After that weekend, it was pretty obvious I’d be riding.
The original plan was for me to work on crew with my oldest daughter, Aaliyah, and Michael’s friend Amanda. This meant I was leaving them to their own devices.
It was special having Aaliyah with us. She has been busy at her dance recitals the last 10 years, unable to participate. Plus, she was too young to do it without a parent. This year, she’s 16, hard working and independent. She got herself a Kunzli pass to volunteer this year.
Aaliyah has never sat in the rider meeting the night before, and she experienced what we all do- hearing stories of loved ones taken too soon by cancers. It’s incredibly emotional, you learn about some of the horror stories your teammates have lived through, and it brings the whole team- riders and crew- together. It hit her hard, just like it hit Michael hard 7 years ago.
I had a great day on the bike. Before I knew it, we were pedaling into the last leg and I still felt great, finishing off another 400KM day by the time we rolled into the welcome home at 11:30. I just did my normal thing; looked for people to help, and killed the long day chatting with anyone next to me. Somehow, either my fitness or experience in this event, got me through...but...I also think it was the pride I had in my children.

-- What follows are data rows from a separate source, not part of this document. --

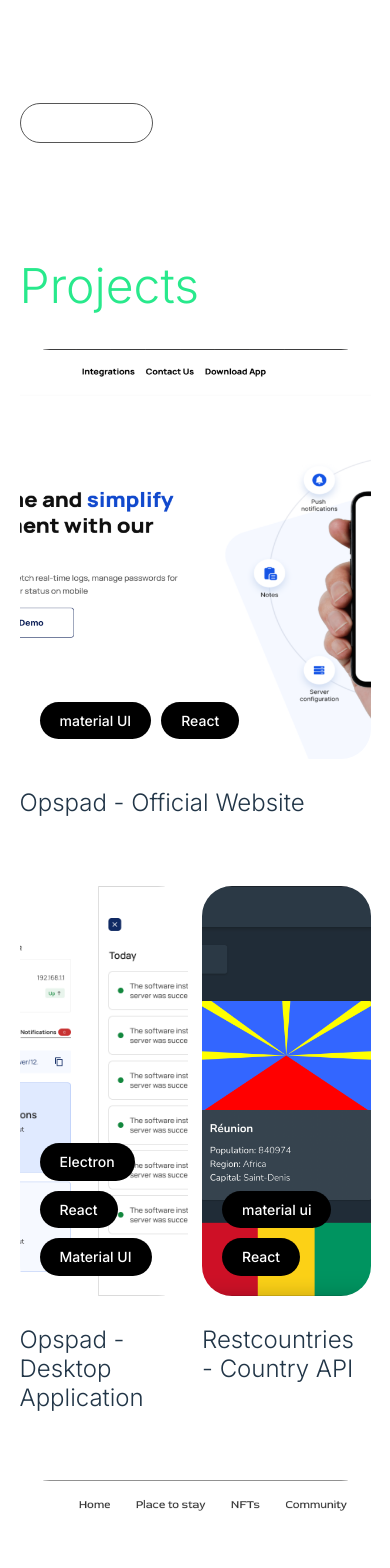
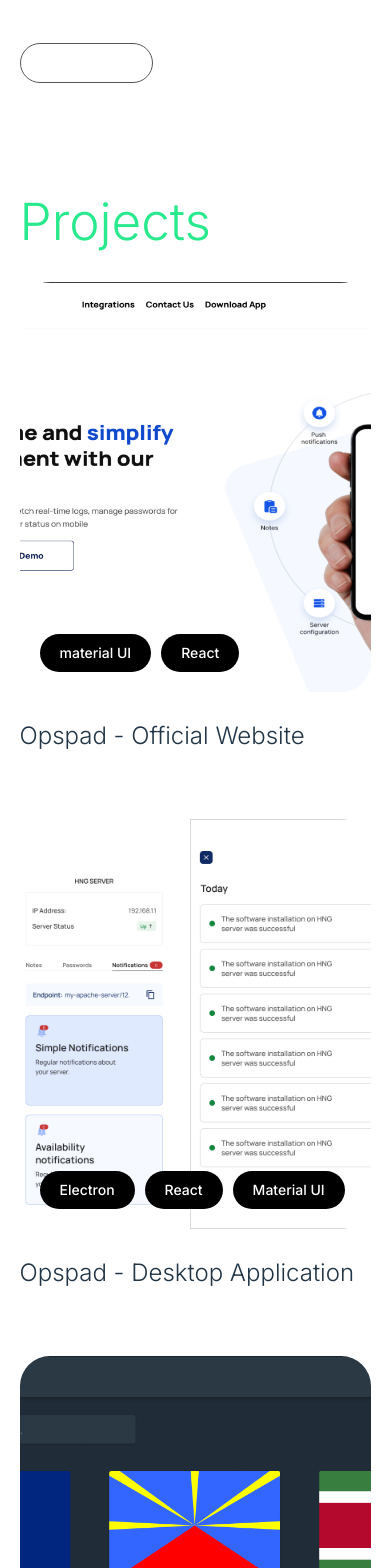
Before and after one commit to heytega/personal-portfolio, a React (Vite) app: page / in a window 390 px wide. Shown: the part 6420-7988 px from the top of the page. Built offline with nearby package versions, Linux system fonts and the light colour scheme.

Commit message:
modified the porfolio component

```diff
--- a/src/components/Portfolio.jsx
+++ b/src/components/Portfolio.jsx
@@ -10,7 +10,7 @@ const Portfolio = () => {
   return (
     <section className={Style.portfolioContainer} id='portfolio'>
       <PageTag tag='portfolio' icon='fa-rectangle-list' />
-      <h1 className={Style.header}>
+      <h1>
         Featured <span>Projects</span>
       </h1>
       <div className={Style.portfolioItems}>
--- a/src/components/Portfolio.module.css
+++ b/src/components/Portfolio.module.css
@@ -2,12 +2,12 @@
   padding: 90px 0;
 }
 
-.header {
+/* .header {
   font-size: 48px;
   font-weight: 300;
   line-height: 60px;
   margin-bottom: 33px;
-}
+} */
 
 .project {
   height: 410px;
@@ -68,3 +68,19 @@
 .middleWrapper .portfolioItem {
   width: 48%;
 }
+
+@media (max-width: 1200px) {
+  .portfolioContainer {
+    padding: 30px 0 70px 0;
+  }
+}
+
+@media (max-width: 755px) {
+  .middleWrapper {
+    flex-direction: column;
+  }
+
+  .middleWrapper .portfolioItem {
+    width: 100%;
+  }
+}
```
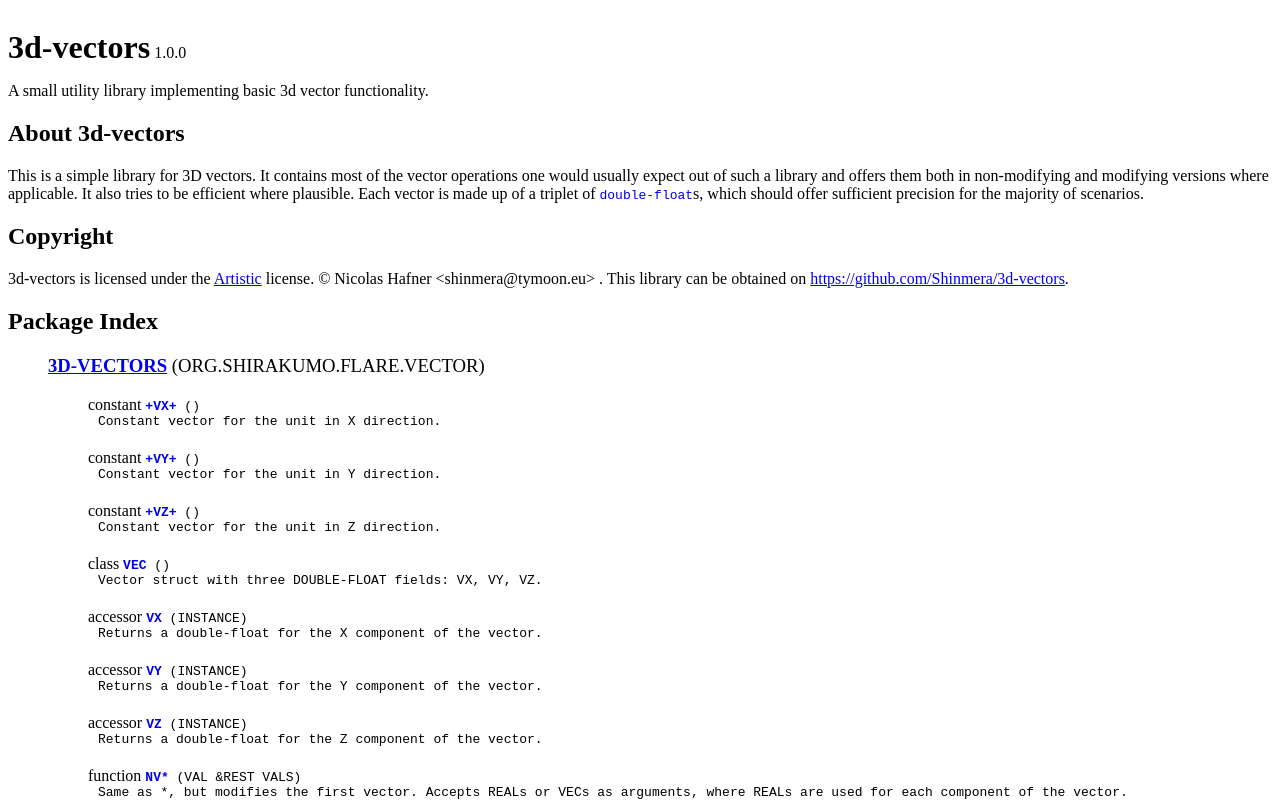
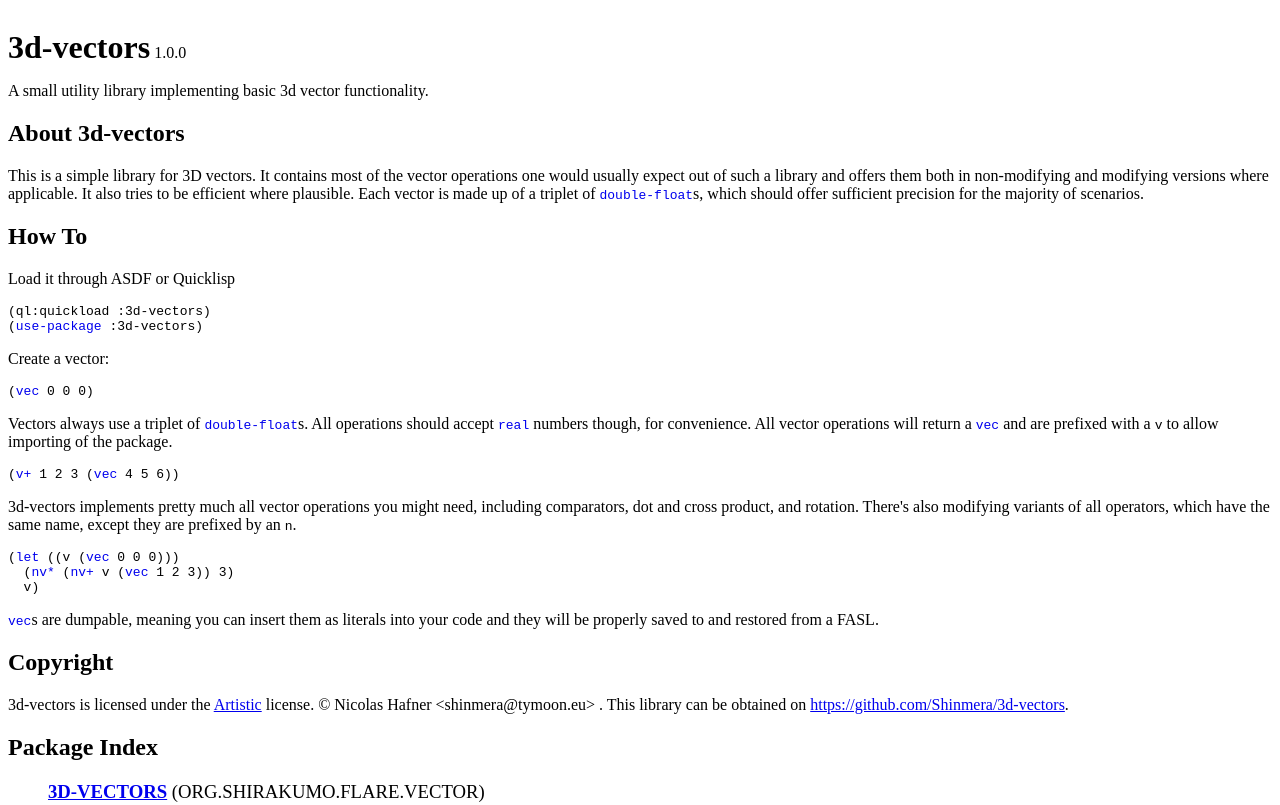
Before and after one commit to Shinmera/3d-vectors, a plain HTML site: page about.html in a window 1280 px wide. Shown: the top 805 px of the page. Drawn offline with Linux system fonts and the light colour scheme.

Commit message:
Added How To

```diff
--- a/about.html
+++ b/about.html
@@ -29,6 +29,33 @@
           <span><h2>About 3d-vectors</h2>
 
 <p>This is a simple library for 3D vectors. It contains most of the vector operations one would usually expect out of such a library and offers them both in non-modifying and modifying versions where applicable. It also tries to be efficient where plausible. Each vector is made up of a triplet of <code><a href="http://l1sp.org/cl/double-float">double-float</a></code>s, which should offer sufficient precision for the majority of scenarios.</p>
+
+<h2>How To</h2>
+
+<p>Load it through ASDF or Quicklisp</p>
+
+<pre><code>(ql:quickload :3d-vectors)
+(<a href="http://l1sp.org/cl/use-package">use-package</a> :3d-vectors)
+</code></pre>
+
+<p>Create a vector:</p>
+
+<pre><code>(<a href="#3D-VECTORS:VEC">vec</a> 0 0 0)
+</code></pre>
+
+<p>Vectors always use a triplet of <code><a href="http://l1sp.org/cl/double-float">double-float</a></code>s. All operations should accept <code><a href="http://l1sp.org/cl/real">real</a></code> numbers though, for convenience. All vector operations will return a <code><a href="#3D-VECTORS:VEC">vec</a></code> and are prefixed with a <code>v</code> to allow importing of the package. </p>
+
+<pre><code>(<a href="#3D-VECTORS:V+">v+</a> 1 2 3 (<a href="#3D-VECTORS:VEC">vec</a> 4 5 6))
+</code></pre>
+
+<p>3d-vectors implements pretty much all vector operations you might need, including comparators, dot and cross product, and rotation. There's also modifying variants of all operators, which have the same name, except they are prefixed by an <code>n</code>.</p>
+
+<pre><code>(<a href="http://l1sp.org/cl/let">let</a> ((v (<a href="#3D-VECTORS:VEC">vec</a> 0 0 0)))
+  (<a href="#3D-VECTORS:NV*">nv*</a> (<a href="#3D-VECTORS:NV+">nv+</a> v (<a href="#3D-VECTORS:VEC">vec</a> 1 2 3)) 3)
+  v)
+</code></pre>
+
+<p><code><a href="#3D-VECTORS:VEC">vec</a></code>s are dumpable, meaning you can insert them as literals into your code and they will be properly saved to and restored from a FASL.</p>
 </span>
         </c:documentate>
       </article>
@@ -533,7 +560,7 @@
                       <code>
                         <h4><a href="#3D-VECTORS:VDECF" class="name">VDECF</a></h4>
                         <span class="qualifiers"></span>
-                        <span class="arguments">(V &amp;OPTIONAL (DELTA 1))</span>
+                        <span class="arguments">(&amp;ENVIRONMENT ENV V &amp;OPTIONAL (DELTA 1))</span>
                       </code>
                     </header>
                     <pre class="docstring">Decreases each field in the vector by DELTA.</pre>
@@ -546,7 +573,7 @@
                       <code>
                         <h4><a href="#3D-VECTORS:VINCF" class="name">VINCF</a></h4>
                         <span class="qualifiers"></span>
-                        <span class="arguments">(V &amp;OPTIONAL (DELTA 1))</span>
+                        <span class="arguments">(&amp;ENVIRONMENT ENV V &amp;OPTIONAL (DELTA 1))</span>
                       </code>
                     </header>
                     <pre class="docstring">Increases each field in the vector by DELTA.</pre>
@@ -559,7 +586,7 @@
                       <code>
                         <h4><a href="#3D-VECTORS:VSETF" class="name">VSETF</a></h4>
                         <span class="qualifiers"></span>
-                        <span class="arguments">(&amp;REST QUADS)</span>
+                        <span class="arguments">(&amp;ENVIRONMENT ENV &amp;REST QUADS)</span>
                       </code>
                     </header>
                     <pre class="docstring">Same as SETF but for vectors. Requires three values per vector.
```
Also changed, not shown: 1 other file.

Watching Michael lead a group of adults many years beyond his 18, help others, and generally ride like a man worthy of the radio he wore was very peaceful. Seeing Aaliyah every stop, feeding riders, helping others, spraying them down with sun screen or bug spray, and working her ass off for the cause was just something I looked forward to seeing every couple of hours. Mostly, I’m happy that she has now seen for herself why I’ve had to miss those recitals. She understood before, but now she’s lived it. She has a huge heart.
I’ve always said it takes a village. I’m very grateful to Vicki and Kerry Kunzli for allowing my kids to be involved in such meaningful ways. Michael has grown up under the watchful eyes and strong mentorship of so many great leaders at R2S. Kerry, Vicki, Emilio, Rich, Surinder...an endless list. Aaliyah is now getting a taste of the same Kool-Aid. R2S is some pretty damn good Kool-Aid.
Oh, as of today we are at $615,000.00
Not bad for a band of 120 riders and a solid volunteer crew. 100% goes to research. Not one penny taken for administration. Research saves lives, and I do this for the next generation. My kids’ generation.
Thanks to all who donated. If you are interested in learning more, www.r2s.ca ."